April Fools’ Day 2011 is a prankster’s greatest holiday. On the Internet, April Fools’ Day is traditionally a big occasion for Google and YouTube to joke around. For their 2011 pranks, YouTube has gone back in time, while Google made a new addition to their Gmail service. Even though everyone knows what today is, there still may have been some people fooled by these jokes – yet it was easier for one to be more convincing than the other.

YouTube’s big stunt was in turning back the clock, and making major viral hits look like they were filmed in 1911. Apparently, the site is celebrating its 100th anniversary today, complete with the top 5 viral pictures of 1911 and an option to make any video look 100 years older.

This serves as a notable prank, although it is unlikely to actually fool anyone into believing it. For actual success in making people fall for jokes, Google has a better track record. The search engine continued its tradition this morning by introducing Gmail Motion to its e-mail service.

The option was introduced by Gmail product manager Paul McDonald, who posted a video that explained how body language would control computer commands. All someone needs is a built-in webcam to make it work, as it would make mouses completely obsolete.

It may have taken a while for readers to realize that Gmail Motion wasn’t real, but they should already know better. Yet every April Fools’ Day shows Google topping itself, as its 2011 prank rivals the “Mental Plex” of 2000, the “Pigeon Rank” of 2002, and the “Project Virgle” application to colonize Mars in 2008.

However, the website has figured out that once in a while, it needs to do something on April 1 that is actually real, in order to better fool everyone in the future. In 2004, they actually introduced Gmail for real, which was likely seen as a prank at first. But the joke was that it was for real, although controlling Gmail with one’s body is still a long ways off.

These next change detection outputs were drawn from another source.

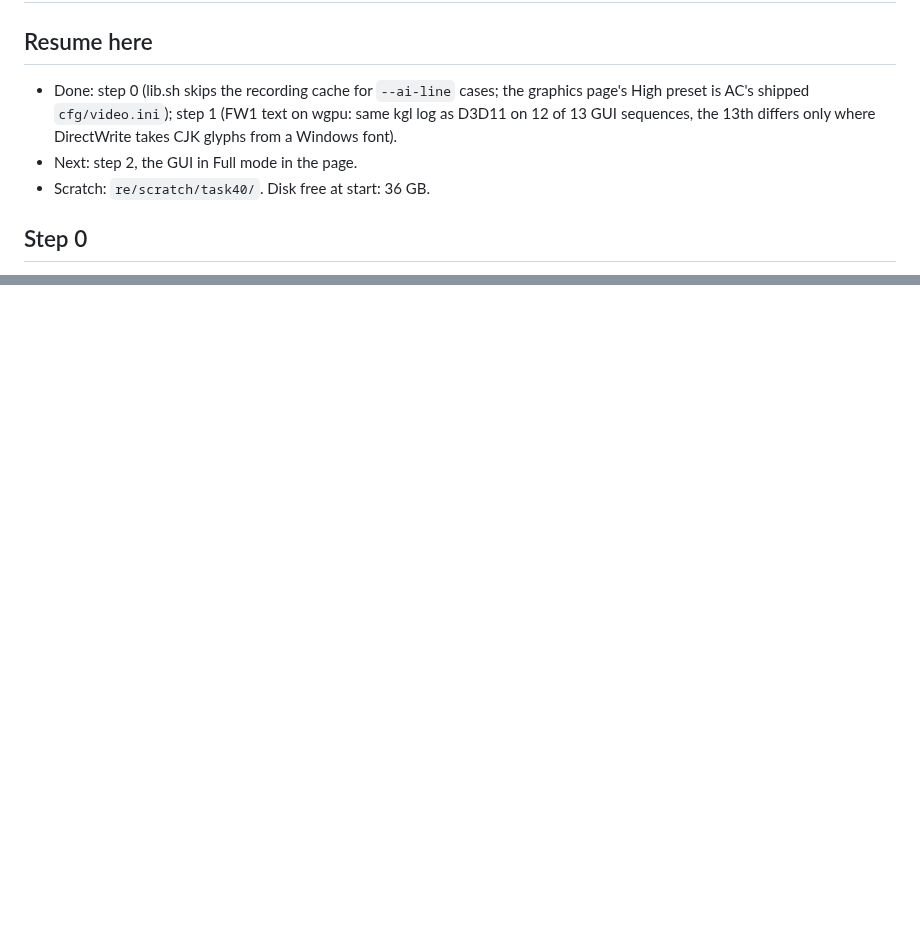
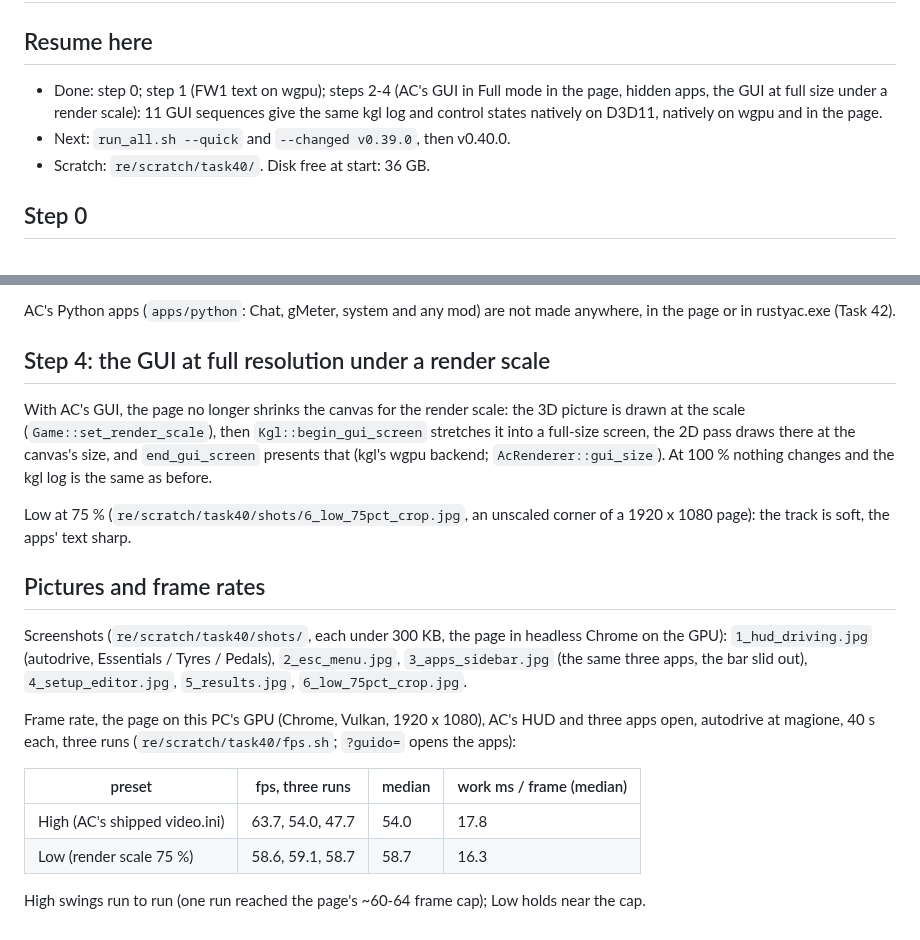
Before and after one commit to thesupersupersigma/rustyAC, a Markdown page: docs/port/web_hud.md, 2 parts joined by grey strips. Drawn GitHub-style; blank space fills up the shorter version.

Commit message:
docs(web): Task 40 report, steps 2 to 4, pictures and frame rates

```diff
--- a/docs/port/web_hud.md
+++ b/docs/port/web_hud.md
@@ -2,11 +2,11 @@
 
 ## Resume here
 
-- Done: step 0 (lib.sh skips the recording cache for `--ai-line` cases; the
-  graphics page's High preset is AC's shipped `cfg/video.ini`); step 1 (FW1
-  text on wgpu: same kgl log as D3D11 on 12 of 13 GUI sequences, the 13th
-  differs only where DirectWrite takes CJK glyphs from a Windows font).
-- Next: step 2, the GUI in Full mode in the page.
+- Done: step 0; step 1 (FW1 text on wgpu); steps 2-4 (AC's GUI in Full mode
+  in the page, hidden apps, the GUI at full size under a render scale):
+  11 GUI sequences give the same kgl log and control states natively on
+  D3D11, natively on wgpu and in the page.
+- Next: `run_all.sh --quick` and `--changed v0.39.0`, then v0.40.0.
 - Scratch: `re/scratch/task40/`. Disk free at start: 36 GB.
 
 ## Step 0
@@ -88,0 +165,34 @@ not in this table (the AC side runs acs.exe, which this task never runs).
+AC's Python apps (`apps/python`: Chat, gMeter, system and any mod) are not
+made anywhere, in the page or in rustyac.exe (Task 42).
+
+## Step 4: the GUI at full resolution under a render scale
+
+With AC's GUI, the page no longer shrinks the canvas for the render scale:
+the 3D picture is drawn at the scale (`Game::set_render_scale`), then
+`Kgl::begin_gui_screen` stretches it into a full-size screen, the 2D pass
+draws there at the canvas's size, and `end_gui_screen` presents that
+(kgl's wgpu backend; `AcRenderer::gui_size`). At 100 % nothing changes and
+the kgl log is the same as before.
+
+Low at 75 % (`re/scratch/task40/shots/6_low_75pct_crop.jpg`, an unscaled
+corner of a 1920 x 1080 page): the track is soft, the apps' text sharp.
+
+## Pictures and frame rates
+
+Screenshots (`re/scratch/task40/shots/`, each under 300 KB, the page in
+headless Chrome on the GPU): `1_hud_driving.jpg` (autodrive, Essentials /
+Tyres / Pedals), `2_esc_menu.jpg`, `3_apps_sidebar.jpg` (the same three apps,
+the bar slid out), `4_setup_editor.jpg`, `5_results.jpg`,
+`6_low_75pct_crop.jpg`.
+
+Frame rate, the page on this PC's GPU (Chrome, Vulkan, 1920 x 1080), AC's HUD
+and three apps open, autodrive at magione, 40 s each, three runs
+(`re/scratch/task40/fps.sh`; `?guido=` opens the apps):
+
+| preset | fps, three runs | median | work ms / frame (median) |
+|---|---|---|---|
+| High (AC's shipped video.ini) | 63.7, 54.0, 47.7 | 54.0 | 17.8 |
+| Low (render scale 75 %) | 58.6, 59.1, 58.7 | 58.7 | 16.3 |
+
+High swings run to run (one run reached the page's ~60-64 frame cap);
+Low holds near the cap.
```
Also changed, not shown: other parts of docs/port/web_hud.md (+76 -0 lines).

This year, however, it appears that there are no real innovations to speak of. It may be for the best, as Gmail Motion would have changed a lot, but it wouldn’t have worked for anyone who doesn’t have a webcam. Using a mouse is still a simpler option, as we only have to use one hand to make it work.

YouTube couldn’t compete with Google, though not many sites can on April Fools’ Day. So the video outlet is keeping things simple by giving users a new way to look at their favorite viral hits. But a 1911 soundtrack drowns out all of the 2011 dialogue – yet words aren’t a big part of all YouTube smashes.

Sources

YouTube

Gmail Motion BETA

Metro.co.uk- “April Fools’ Day 2011: Top 5 Google April Fool jokes”

Forbes- “Gmail Motion: 5 Ways This Changes Everything Forever”